#### [Exercise directions]
Without including any pictures, copy each entry below exactly.

#### [Stored data]
Content starts

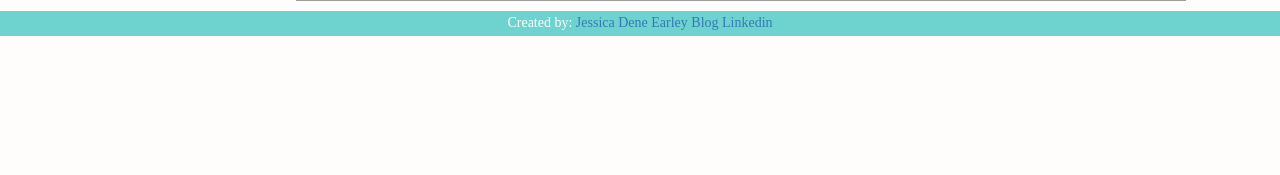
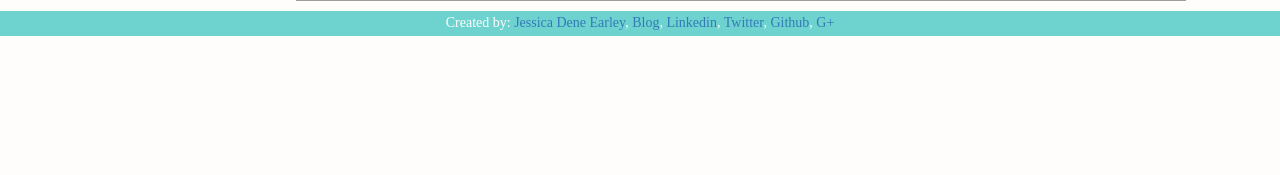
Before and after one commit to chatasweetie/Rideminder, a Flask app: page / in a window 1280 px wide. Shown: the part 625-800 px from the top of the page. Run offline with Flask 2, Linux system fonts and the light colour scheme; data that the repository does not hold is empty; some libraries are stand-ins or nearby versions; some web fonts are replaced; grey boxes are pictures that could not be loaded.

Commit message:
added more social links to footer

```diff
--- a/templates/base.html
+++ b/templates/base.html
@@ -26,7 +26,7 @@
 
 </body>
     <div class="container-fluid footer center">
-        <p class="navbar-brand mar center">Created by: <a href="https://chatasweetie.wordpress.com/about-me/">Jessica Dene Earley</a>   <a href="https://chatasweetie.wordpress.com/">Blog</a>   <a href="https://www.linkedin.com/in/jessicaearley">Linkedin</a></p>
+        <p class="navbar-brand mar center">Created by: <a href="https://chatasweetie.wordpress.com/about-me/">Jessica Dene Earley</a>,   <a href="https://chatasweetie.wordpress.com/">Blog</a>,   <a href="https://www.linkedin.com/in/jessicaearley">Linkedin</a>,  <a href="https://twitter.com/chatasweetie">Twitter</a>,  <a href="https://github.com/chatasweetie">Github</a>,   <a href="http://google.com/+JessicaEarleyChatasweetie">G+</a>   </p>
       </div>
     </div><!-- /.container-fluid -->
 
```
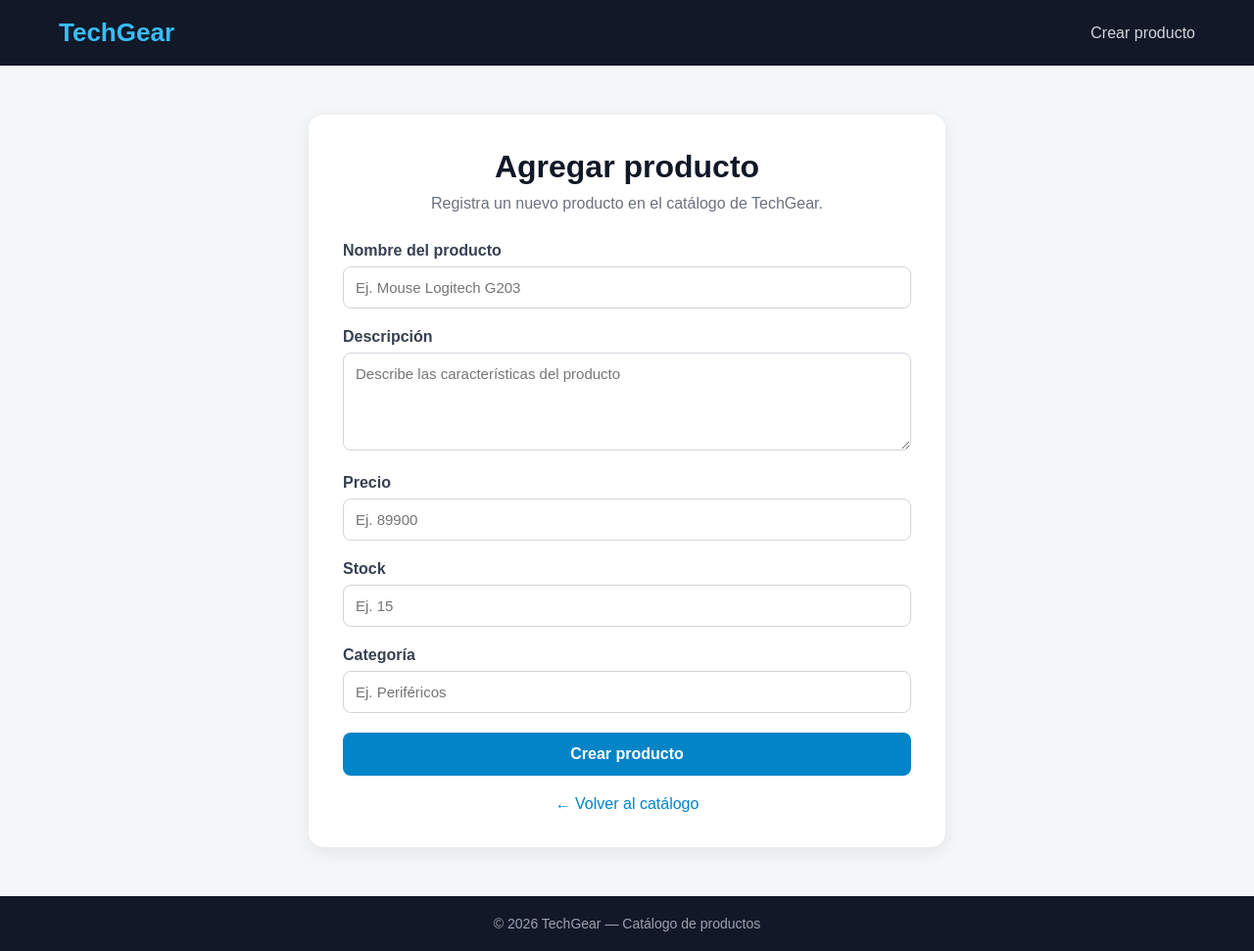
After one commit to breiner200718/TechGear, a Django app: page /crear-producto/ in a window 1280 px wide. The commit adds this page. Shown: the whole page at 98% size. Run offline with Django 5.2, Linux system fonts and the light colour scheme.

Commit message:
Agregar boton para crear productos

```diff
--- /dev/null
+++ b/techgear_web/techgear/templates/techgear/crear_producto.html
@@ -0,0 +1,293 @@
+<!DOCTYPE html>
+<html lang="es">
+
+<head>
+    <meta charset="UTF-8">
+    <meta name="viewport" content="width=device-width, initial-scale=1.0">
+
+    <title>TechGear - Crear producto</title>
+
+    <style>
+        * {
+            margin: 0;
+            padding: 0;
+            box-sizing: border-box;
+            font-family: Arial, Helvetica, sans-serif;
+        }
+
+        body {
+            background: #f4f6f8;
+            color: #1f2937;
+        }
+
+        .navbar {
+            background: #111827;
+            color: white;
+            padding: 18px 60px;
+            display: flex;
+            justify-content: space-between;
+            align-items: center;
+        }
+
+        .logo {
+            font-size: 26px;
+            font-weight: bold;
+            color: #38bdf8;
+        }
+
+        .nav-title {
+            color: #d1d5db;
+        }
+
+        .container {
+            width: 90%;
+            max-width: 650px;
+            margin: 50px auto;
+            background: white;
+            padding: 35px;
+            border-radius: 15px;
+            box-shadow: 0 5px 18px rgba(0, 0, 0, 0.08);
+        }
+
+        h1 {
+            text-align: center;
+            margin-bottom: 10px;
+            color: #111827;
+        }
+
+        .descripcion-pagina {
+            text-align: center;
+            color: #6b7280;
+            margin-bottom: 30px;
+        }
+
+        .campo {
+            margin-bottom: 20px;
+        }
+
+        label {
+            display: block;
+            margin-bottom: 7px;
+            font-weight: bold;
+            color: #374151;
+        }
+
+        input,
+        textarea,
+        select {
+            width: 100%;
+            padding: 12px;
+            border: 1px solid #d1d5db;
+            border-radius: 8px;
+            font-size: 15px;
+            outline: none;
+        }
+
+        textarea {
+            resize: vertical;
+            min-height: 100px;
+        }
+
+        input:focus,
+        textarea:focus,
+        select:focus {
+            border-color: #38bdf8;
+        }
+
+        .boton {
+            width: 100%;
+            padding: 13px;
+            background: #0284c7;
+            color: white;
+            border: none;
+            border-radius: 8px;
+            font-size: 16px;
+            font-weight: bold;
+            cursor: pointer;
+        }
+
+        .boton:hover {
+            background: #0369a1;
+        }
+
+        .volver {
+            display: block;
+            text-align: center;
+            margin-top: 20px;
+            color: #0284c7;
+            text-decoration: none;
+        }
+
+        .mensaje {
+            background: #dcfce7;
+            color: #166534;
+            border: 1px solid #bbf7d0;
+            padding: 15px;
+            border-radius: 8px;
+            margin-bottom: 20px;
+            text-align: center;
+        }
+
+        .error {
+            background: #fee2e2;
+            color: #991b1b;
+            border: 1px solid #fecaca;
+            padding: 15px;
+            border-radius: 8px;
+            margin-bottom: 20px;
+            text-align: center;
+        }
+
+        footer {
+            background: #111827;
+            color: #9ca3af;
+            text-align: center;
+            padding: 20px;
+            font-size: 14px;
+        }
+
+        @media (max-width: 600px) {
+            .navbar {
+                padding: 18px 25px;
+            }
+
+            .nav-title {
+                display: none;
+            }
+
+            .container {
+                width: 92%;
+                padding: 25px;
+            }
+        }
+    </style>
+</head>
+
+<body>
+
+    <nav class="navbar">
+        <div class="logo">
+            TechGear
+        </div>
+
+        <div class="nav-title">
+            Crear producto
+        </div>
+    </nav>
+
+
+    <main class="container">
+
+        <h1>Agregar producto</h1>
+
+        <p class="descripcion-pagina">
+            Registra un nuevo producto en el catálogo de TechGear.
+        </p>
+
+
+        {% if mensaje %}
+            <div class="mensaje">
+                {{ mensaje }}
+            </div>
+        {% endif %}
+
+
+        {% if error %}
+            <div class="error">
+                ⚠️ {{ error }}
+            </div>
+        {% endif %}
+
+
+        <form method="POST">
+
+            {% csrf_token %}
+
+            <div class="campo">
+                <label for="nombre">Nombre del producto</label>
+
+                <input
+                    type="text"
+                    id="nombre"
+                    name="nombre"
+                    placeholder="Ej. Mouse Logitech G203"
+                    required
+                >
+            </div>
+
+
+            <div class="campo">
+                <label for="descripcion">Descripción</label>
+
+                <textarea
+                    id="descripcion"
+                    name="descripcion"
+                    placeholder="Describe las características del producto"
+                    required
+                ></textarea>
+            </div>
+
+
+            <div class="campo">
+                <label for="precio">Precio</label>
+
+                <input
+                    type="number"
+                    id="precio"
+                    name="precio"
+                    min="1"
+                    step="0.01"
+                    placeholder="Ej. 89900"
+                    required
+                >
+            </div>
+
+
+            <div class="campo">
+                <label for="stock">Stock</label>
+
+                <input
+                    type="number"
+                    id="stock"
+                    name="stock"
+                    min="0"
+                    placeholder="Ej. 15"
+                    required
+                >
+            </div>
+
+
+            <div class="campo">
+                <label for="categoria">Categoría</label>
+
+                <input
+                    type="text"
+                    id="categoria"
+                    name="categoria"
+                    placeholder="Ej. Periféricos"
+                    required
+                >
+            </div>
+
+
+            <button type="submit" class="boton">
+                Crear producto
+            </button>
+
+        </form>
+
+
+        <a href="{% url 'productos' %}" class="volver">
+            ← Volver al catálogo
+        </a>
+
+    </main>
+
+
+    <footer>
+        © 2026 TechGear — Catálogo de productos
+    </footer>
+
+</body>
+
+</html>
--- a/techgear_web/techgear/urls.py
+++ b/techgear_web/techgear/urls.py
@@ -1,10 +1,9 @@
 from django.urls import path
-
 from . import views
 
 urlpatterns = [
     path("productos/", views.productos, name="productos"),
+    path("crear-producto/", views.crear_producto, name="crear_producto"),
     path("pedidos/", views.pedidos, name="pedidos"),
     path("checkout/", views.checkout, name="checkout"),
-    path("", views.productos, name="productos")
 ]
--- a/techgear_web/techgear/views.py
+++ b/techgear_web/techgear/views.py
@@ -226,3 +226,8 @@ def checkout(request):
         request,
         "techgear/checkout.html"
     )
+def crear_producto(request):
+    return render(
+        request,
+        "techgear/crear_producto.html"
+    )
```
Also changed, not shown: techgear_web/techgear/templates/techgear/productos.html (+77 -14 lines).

Content ends

#### [Solved problem]
Before and after one commit to chatasweetie/Rideminder, a Flask app: page / in a window 1280 px wide. Shown: the part 625-800 px from the top of the page. Run offline with Flask 2, Linux system fonts and the light colour scheme; data that the repository does not hold is empty; some libraries are stand-ins or nearby versions; some web fonts are replaced; grey boxes are pictures that could not be loaded.

Commit message:
added more social links to footer

```diff
--- a/templates/base.html
+++ b/templates/base.html
@@ -26,7 +26,7 @@
 
 </body>
     <div class="container-fluid footer center">
-        <p class="navbar-brand mar center">Created by: <a href="https://chatasweetie.wordpress.com/about-me/">Jessica Dene Earley</a>   <a href="https://chatasweetie.wordpress.com/">Blog</a>   <a href="https://www.linkedin.com/in/jessicaearley">Linkedin</a></p>
+        <p class="navbar-brand mar center">Created by: <a href="https://chatasweetie.wordpress.com/about-me/">Jessica Dene Earley</a>,   <a href="https://chatasweetie.wordpress.com/">Blog</a>,   <a href="https://www.linkedin.com/in/jessicaearley">Linkedin</a>,  <a href="https://twitter.com/chatasweetie">Twitter</a>,  <a href="https://github.com/chatasweetie">Github</a>,   <a href="http://google.com/+JessicaEarleyChatasweetie">G+</a>   </p>
       </div>
     </div><!-- /.container-fluid -->
 
```
After one commit to breiner200718/TechGear, a Django app: page /crear-producto/ in a window 1280 px wide. The commit adds this page. Shown: the whole page at 98% size. Run offline with Django 5.2, Linux system fonts and the light colour scheme.

Commit message:
Agregar boton para crear productos

```diff
--- /dev/null
+++ b/techgear_web/techgear/templates/techgear/crear_producto.html
@@ -0,0 +1,293 @@
+<!DOCTYPE html>
+<html lang="es">
+
+<head>
+    <meta charset="UTF-8">
+    <meta name="viewport" content="width=device-width, initial-scale=1.0">
+
+    <title>TechGear - Crear producto</title>
+
+    <style>
+        * {
+            margin: 0;
+            padding: 0;
+            box-sizing: border-box;
+            font-family: Arial, Helvetica, sans-serif;
+        }
+
+        body {
+            background: #f4f6f8;
+            color: #1f2937;
+        }
+
+        .navbar {
+            background: #111827;
+            color: white;
+            padding: 18px 60px;
+            display: flex;
+            justify-content: space-between;
+            align-items: center;
+        }
+
+        .logo {
+            font-size: 26px;
+            font-weight: bold;
+            color: #38bdf8;
+        }
+
+        .nav-title {
+            color: #d1d5db;
+        }
+
+        .container {
+            width: 90%;
+            max-width: 650px;
+            margin: 50px auto;
+            background: white;
+            padding: 35px;
+            border-radius: 15px;
+            box-shadow: 0 5px 18px rgba(0, 0, 0, 0.08);
+        }
+
+        h1 {
+            text-align: center;
+            margin-bottom: 10px;
+            color: #111827;
+        }
+
+        .descripcion-pagina {
+            text-align: center;
+            color: #6b7280;
+            margin-bottom: 30px;
+        }
+
+        .campo {
+            margin-bottom: 20px;
+        }
+
+        label {
+            display: block;
+            margin-bottom: 7px;
+            font-weight: bold;
+            color: #374151;
+        }
+
+        input,
+        textarea,
+        select {
+            width: 100%;
+            padding: 12px;
+            border: 1px solid #d1d5db;
+            border-radius: 8px;
+            font-size: 15px;
+            outline: none;
+        }
+
+        textarea {
+            resize: vertical;
+            min-height: 100px;
+        }
+
+        input:focus,
+        textarea:focus,
+        select:focus {
+            border-color: #38bdf8;
+        }
+
+        .boton {
+            width: 100%;
+            padding: 13px;
+            background: #0284c7;
+            color: white;
+            border: none;
+            border-radius: 8px;
+            font-size: 16px;
+            font-weight: bold;
+            cursor: pointer;
+        }
+
+        .boton:hover {
+            background: #0369a1;
+        }
+
+        .volver {
+            display: block;
+            text-align: center;
+            margin-top: 20px;
+            color: #0284c7;
+            text-decoration: none;
+        }
+
+        .mensaje {
+            background: #dcfce7;
+            color: #166534;
+            border: 1px solid #bbf7d0;
+            padding: 15px;
+            border-radius: 8px;
+            margin-bottom: 20px;
+            text-align: center;
+        }
+
+        .error {
+            background: #fee2e2;
+            color: #991b1b;
+            border: 1px solid #fecaca;
+            padding: 15px;
+            border-radius: 8px;
+            margin-bottom: 20px;
+            text-align: center;
+        }
+
+        footer {
+            background: #111827;
+            color: #9ca3af;
+            text-align: center;
+            padding: 20px;
+            font-size: 14px;
+        }
+
+        @media (max-width: 600px) {
+            .navbar {
+                padding: 18px 25px;
+            }
+
+            .nav-title {
+                display: none;
+            }
+
+            .container {
+                width: 92%;
+                padding: 25px;
+            }
+        }
+    </style>
+</head>
+
+<body>
+
+    <nav class="navbar">
+        <div class="logo">
+            TechGear
+        </div>
+
+        <div class="nav-title">
+            Crear producto
+        </div>
+    </nav>
+
+
+    <main class="container">
+
+        <h1>Agregar producto</h1>
+
+        <p class="descripcion-pagina">
+            Registra un nuevo producto en el catálogo de TechGear.
+        </p>
+
+
+        {% if mensaje %}
+            <div class="mensaje">
+                {{ mensaje }}
+            </div>
+        {% endif %}
+
+
+        {% if error %}
+            <div class="error">
+                ⚠️ {{ error }}
+            </div>
+        {% endif %}
+
+
+        <form method="POST">
+
+            {% csrf_token %}
+
+            <div class="campo">
+                <label for="nombre">Nombre del producto</label>
+
+                <input
+                    type="text"
+                    id="nombre"
+                    name="nombre"
+                    placeholder="Ej. Mouse Logitech G203"
+                    required
+                >
+            </div>
+
+
+            <div class="campo">
+                <label for="descripcion">Descripción</label>
+
+                <textarea
+                    id="descripcion"
+                    name="descripcion"
+                    placeholder="Describe las características del producto"
+                    required
+                ></textarea>
+            </div>
+
+
+            <div class="campo">
+                <label for="precio">Precio</label>
+
+                <input
+                    type="number"
+                    id="precio"
+                    name="precio"
+                    min="1"
+                    step="0.01"
+                    placeholder="Ej. 89900"
+                    required
+                >
+            </div>
+
+
+            <div class="campo">
+                <label for="stock">Stock</label>
+
+                <input
+                    type="number"
+                    id="stock"
+                    name="stock"
+                    min="0"
+                    placeholder="Ej. 15"
+                    required
+                >
+            </div>
+
+
+            <div class="campo">
+                <label for="categoria">Categoría</label>
+
+                <input
+                    type="text"
+                    id="categoria"
+                    name="categoria"
+                    placeholder="Ej. Periféricos"
+                    required
+                >
+            </div>
+
+
+            <button type="submit" class="boton">
+                Crear producto
+            </button>
+
+        </form>
+
+
+        <a href="{% url 'productos' %}" class="volver">
+            ← Volver al catálogo
+        </a>
+
+    </main>
+
+
+    <footer>
+        © 2026 TechGear — Catálogo de productos
+    </footer>
+
+</body>
+
+</html>
--- a/techgear_web/techgear/urls.py
+++ b/techgear_web/techgear/urls.py
@@ -1,10 +1,9 @@
 from django.urls import path
-
 from . import views
 
 urlpatterns = [
     path("productos/", views.productos, name="productos"),
+    path("crear-producto/", views.crear_producto, name="crear_producto"),
     path("pedidos/", views.pedidos, name="pedidos"),
     path("checkout/", views.checkout, name="checkout"),
-    path("", views.productos, name="productos")
 ]
--- a/techgear_web/techgear/views.py
+++ b/techgear_web/techgear/views.py
@@ -226,3 +226,8 @@ def checkout(request):
         request,
         "techgear/checkout.html"
     )
+def crear_producto(request):
+    return render(
+        request,
+        "techgear/crear_producto.html"
+    )
```
Also changed, not shown: techgear_web/techgear/templates/techgear/productos.html (+77 -14 lines).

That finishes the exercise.